A Uighur living in exile in Switzerland said he learned from a call with a neighbor that his aunt and four of his children had died in the fire.
“She was a wonderful woman, who always thought about her children and how to treat and educate them well,” Abdulhafız Muhammed Emin said sobbing in a phone interview. “My heart is really broken, I can’t take it.”
Xinjiang has been under severe lockdown measures for more than three months to combat the spread of the coronavirus under China’s “zero-COVID” policy. The country has grappled with a surge of cases in recent weeks, causing continued lockdowns and rigid travel restrictions affecting hundreds of millions of people.
Videos posted on social media showed an arc of water from a distant fire engine falling short of the blaze, sparking waves of angry comments online.
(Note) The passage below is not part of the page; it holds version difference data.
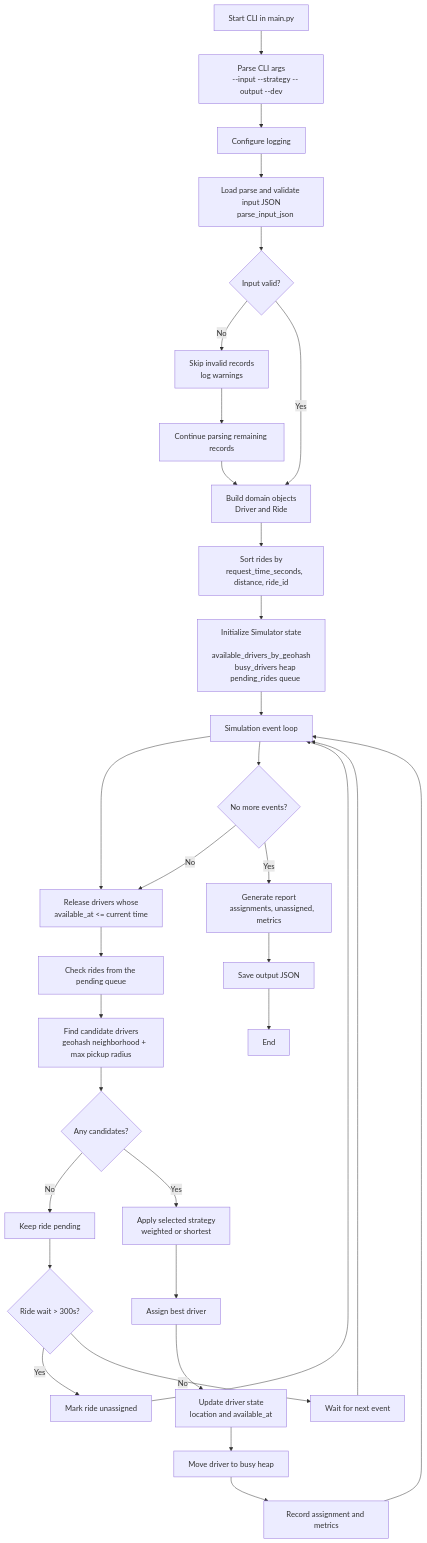
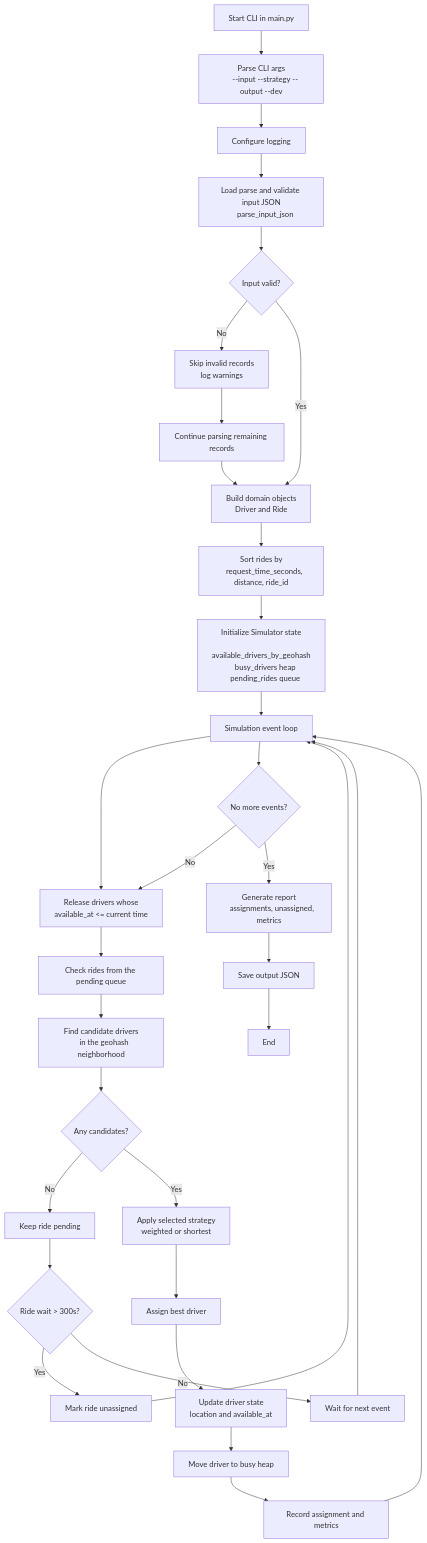
One commit to FridiT/ride-share-simulator_ changed the diagram in SYSTEM_FLOWCHART.md. Above: the diagram before and after it, drawn with Mermaid.

````diff
--- a/SYSTEM_FLOWCHART.md
+++ b/SYSTEM_FLOWCHART.md
@@ -5,56 +5,56 @@
 ```mermaid
 flowchart TD
     A[Start CLI in main.py] --> B[Parse CLI args
     --input --strategy --output --dev]
     B --> C[Configure logging]
     C --> D[Load parse and validate input JSON
     parse_input_json]
 
     D --> E{Input valid?}
     E -- No --> F[Skip invalid records
     log warnings]
     F --> G[Continue parsing remaining records]
     G --> H[Build domain objects
     Driver and Ride]
     E -- Yes --> H
 
     H --> I[Sort rides by
     request_time_seconds, distance, ride_id]
     I --> J[Initialize Simulator state
     available_drivers_by_geohash
     busy_drivers heap
     pending_rides queue]
 
     J --> K[Simulation event loop]
 
     K --> L[Release drivers whose
     available_at <= current time]
     L --> M[Check rides from the pending queue]
     M --> N[Find candidate drivers
-    geohash neighborhood + max pickup radius]
+    in the geohash neighborhood]
 
     N --> O{Any candidates?}
     O -- No --> P[Keep ride pending]
     P --> Q{Ride wait > 300s?}
     Q -- Yes --> R[Mark ride unassigned]
     Q -- No --> S[Wait for next event]
     S --> K
 
     O -- Yes --> T[Apply selected strategy
     weighted or shortest]
     T --> U[Assign best driver]
     U --> V[Update driver state
     location and available_at]
     V --> W[Move driver to busy heap]
     W --> X[Record assignment and metrics]
     X --> K
 
     R --> K
 
     K --> Y{No more events?}
     Y -- No --> L
     Y -- Yes --> Z[Generate report
     assignments, unassigned, metrics]
     Z --> AA[Save output JSON]
     AA --> AB[End]
 ```
````
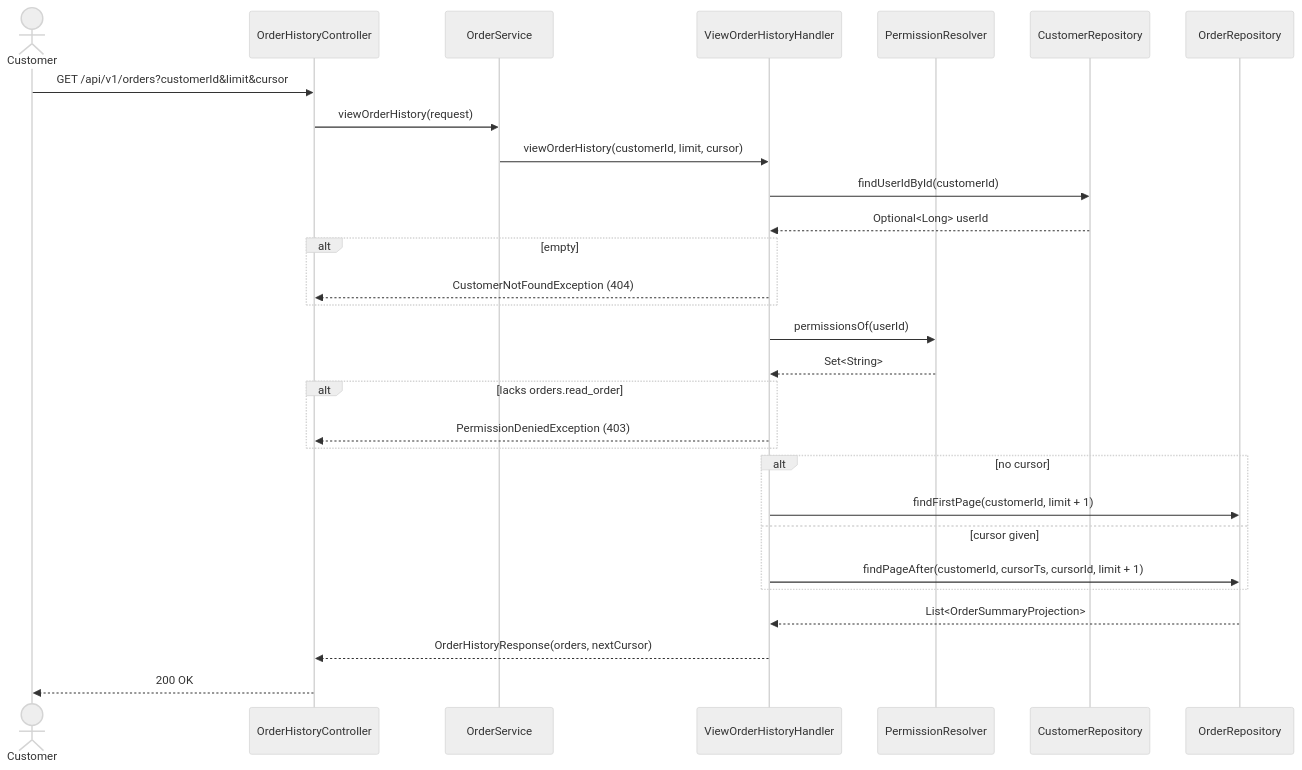
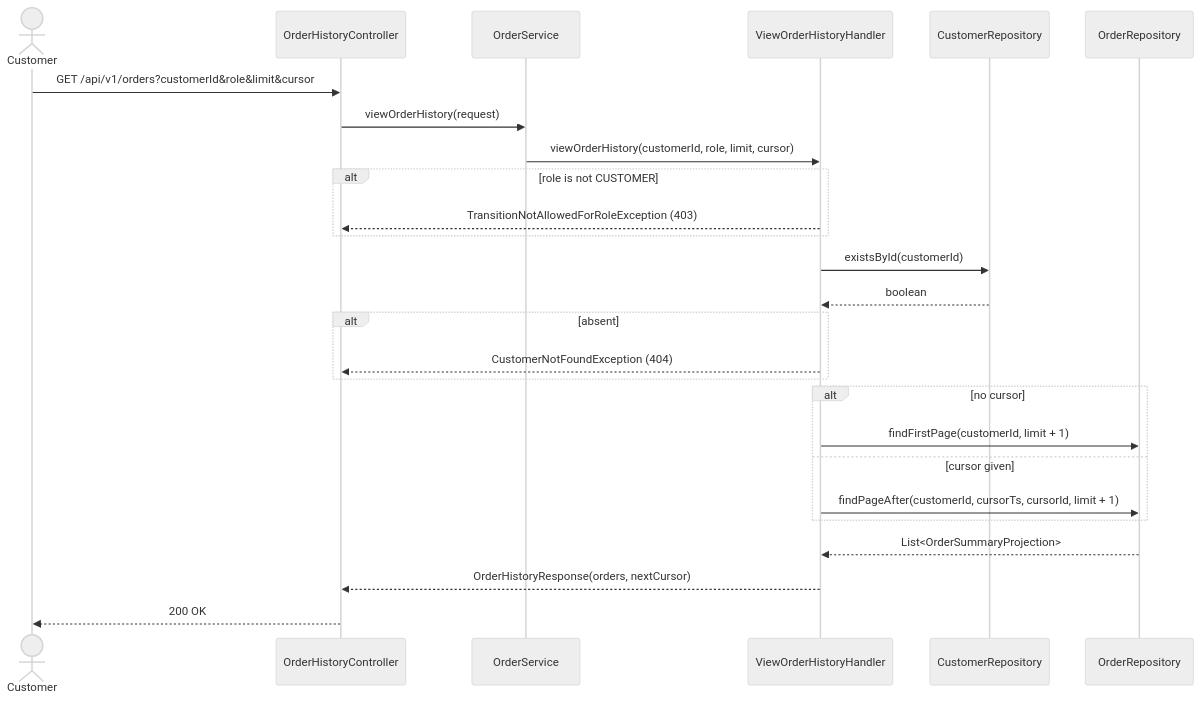
One commit to msmohammed0077-cmd/mentorship-restaurant changed the second of 2 diagrams in restaurant/.docs/use-cases/order-management/view-order-history/view-order-history.md. Above: the diagram before and after it, drawn with Mermaid (neutral theme). The commit also changed other lines of this file and 14 other files, not shown here.

First line of the commit message:
Stop the cursor from swallowing orders, and drop the permission stub

````diff
--- a/restaurant/.docs/use-cases/order-management/view-order-history/view-order-history.md
+++ b/restaurant/.docs/use-cases/order-management/view-order-history/view-order-history.md
@@ -223,36 +219,33 @@
 ```mermaid
 sequenceDiagram
     actor Customer
     participant C as OrderHistoryController
     participant S as OrderService
     participant H as ViewOrderHistoryHandler
-    participant PR as PermissionResolver
     participant CR as CustomerRepository
     participant OR as OrderRepository
 
-    Customer->>C: GET /api/v1/orders?customerId&limit&cursor
+    Customer->>C: GET /api/v1/orders?customerId&role&limit&cursor
     C->>S: viewOrderHistory(request)
-    S->>H: viewOrderHistory(customerId, limit, cursor)
+    S->>H: viewOrderHistory(customerId, role, limit, cursor)
 
-    H->>CR: findUserIdById(customerId)
-    CR-->>H: Optional<Long> userId
-    alt empty
-        H-->>C: CustomerNotFoundException (404)
+    alt role is not CUSTOMER
+        H-->>C: TransitionNotAllowedForRoleException (403)
     end
 
-    H->>PR: permissionsOf(userId)
-    PR-->>H: Set<String>
-    alt lacks orders.read_order
-        H-->>C: PermissionDeniedException (403)
+    H->>CR: existsById(customerId)
+    CR-->>H: boolean
+    alt absent
+        H-->>C: CustomerNotFoundException (404)
     end
 
     alt no cursor
         H->>OR: findFirstPage(customerId, limit + 1)
     else cursor given
         H->>OR: findPageAfter(customerId, cursorTs, cursorId, limit + 1)
     end
     OR-->>H: List<OrderSummaryProjection>
 
     H-->>C: OrderHistoryResponse(orders, nextCursor)
     C-->>Customer: 200 OK
 ```
````
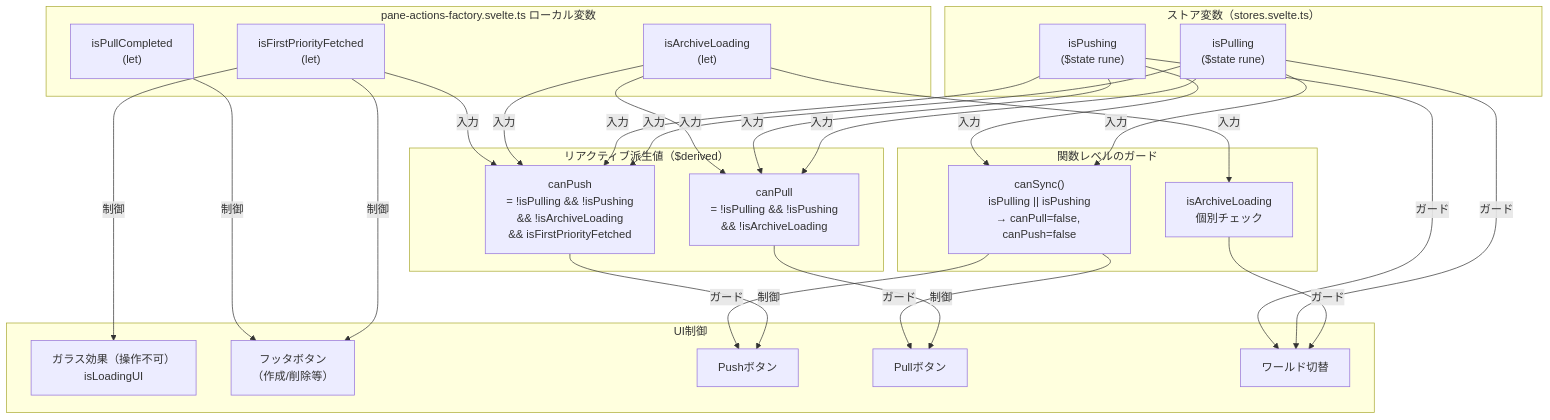
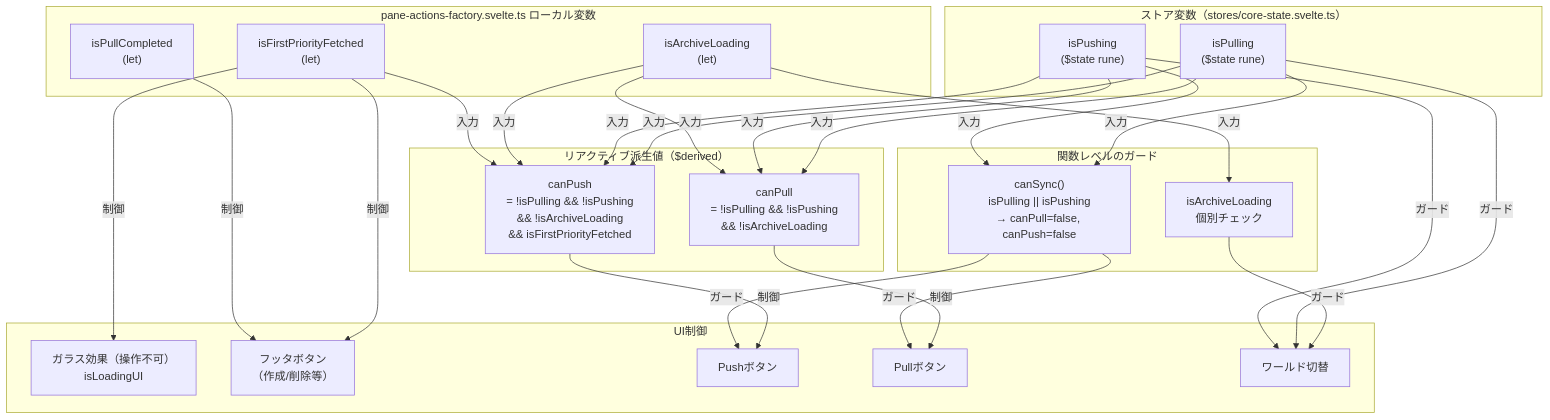
Before and after one commit to kako-jun/agasteer: the sixth of 6 diagrams in docs/development/sync/push-pull.md, drawn with Mermaid. The commit also changed other lines of this file and 20 other files, not shown here.

First line of the commit message:
refactor: stores.svelte.tsを関心ごとのモジュールへ分割 (#300)

````diff
--- a/docs/development/sync/push-pull.md
+++ b/docs/development/sync/push-pull.md
@@ -972,54 +972,54 @@
 ```mermaid
 flowchart TB
-    subgraph "ストア変数（stores.svelte.ts）"
+    subgraph "ストア変数（stores/core-state.svelte.ts）"
         isPulling["isPulling<br/>($state rune)"]
         isPushing["isPushing<br/>($state rune)"]
     end
 
     subgraph "pane-actions-factory.svelte.ts ローカル変数"
         isArchiveLoading["isArchiveLoading<br/>(let)"]
         isFirstPriorityFetched["isFirstPriorityFetched<br/>(let)"]
         isPullCompleted["isPullCompleted<br/>(let)"]
     end
 
     subgraph "リアクティブ派生値（$derived）"
         canPull["canPull<br/>= !isPulling && !isPushing<br/>&& !isArchiveLoading"]
         canPush["canPush<br/>= !isPulling && !isPushing<br/>&& !isArchiveLoading<br/>&& isFirstPriorityFetched"]
     end
 
     subgraph "UI制御"
         glassFX["ガラス効果（操作不可）<br/>isLoadingUI"]
         footerBtns["フッタボタン<br/>（作成/削除等）"]
         pushBtn["Pushボタン"]
         pullBtn["Pullボタン"]
         worldSW["ワールド切替"]
     end
 
     subgraph "関数レベルのガード"
         canSyncFn["canSync()<br/>isPulling || isPushing<br/>→ canPull=false, canPush=false"]
         archiveGuard["isArchiveLoading<br/>個別チェック"]
     end
 
     isPulling -->|入力| canPull
     isPulling -->|入力| canPush
     isPulling -->|入力| canSyncFn
     isPushing -->|入力| canPull
     isPushing -->|入力| canPush
     isPushing -->|入力| canSyncFn
     isArchiveLoading -->|入力| canPull
     isArchiveLoading -->|入力| canPush
     isArchiveLoading -->|入力| archiveGuard
     isFirstPriorityFetched -->|入力| canPush
     isFirstPriorityFetched -->|制御| glassFX
     isFirstPriorityFetched -->|制御| footerBtns
     isPullCompleted -->|制御| footerBtns
 
     canPull -->|制御| pullBtn
     canPush -->|制御| pushBtn
     canSyncFn -->|ガード| pullBtn
     canSyncFn -->|ガード| pushBtn
     archiveGuard -->|ガード| worldSW
 
     isPulling -->|ガード| worldSW
     isPushing -->|ガード| worldSW
 ```
````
Some said the fire trucks were blocked by pandemic control barriers or blocked cars after their owners quarantined, but why the truck was away was unclear.
Many Xinjiang residents are frustrated with China’s strict COVID-19 controls. In September, some reported going hungry amid patchy food deliveries.
Xinjiang “is an open-air prison,” Muhammed Emin said. “The Chinese government doesn’t care about their lives.
Urumqi Mayor Memtimin Qadir apologized to city residents at a press conference on Friday evening and announced the formation of a government team to investigate the fire.
At the press conference, Urumqi authorities said emergency doors were not locked and residents were allowed to descend “for activities” since the community has been designated as a “low risk area for COVID-19”.
“Some residents’ ability to save themselves was too weak…and they failed to escape in time,” said Li Wensheng, chief of the city’s fire rescue department. from Urumqi.
Muhammed Emin disputes that account, citing social media posts saying many apartment residents were locked in their homes due to COVID-19 checks. Another post said residents were only allowed downstairs for a few hours a day and were not free to come and go from the building. The Associated Press could not independently verify the claims in the social media posts.
Urumqi has not seen a recent major outbreak, with just 977 cases reported Friday, almost all of them asymptomatic. However, as in many parts of China, local officials fearful of losing their jobs are leaning towards more extreme measures to prevent outbreaks in their jurisdiction.
The tragedy comes days after 38 people died in a fire at an industrial trading company in central China caused by welding sparks that ignited cotton fabric.
Four people were arrested in connection with the blaze in Anyang city on Monday and local authorities ordered extensive safety inspections to root out potential dangers.
This story corrects the day of the Urumqi authorities’ press conference.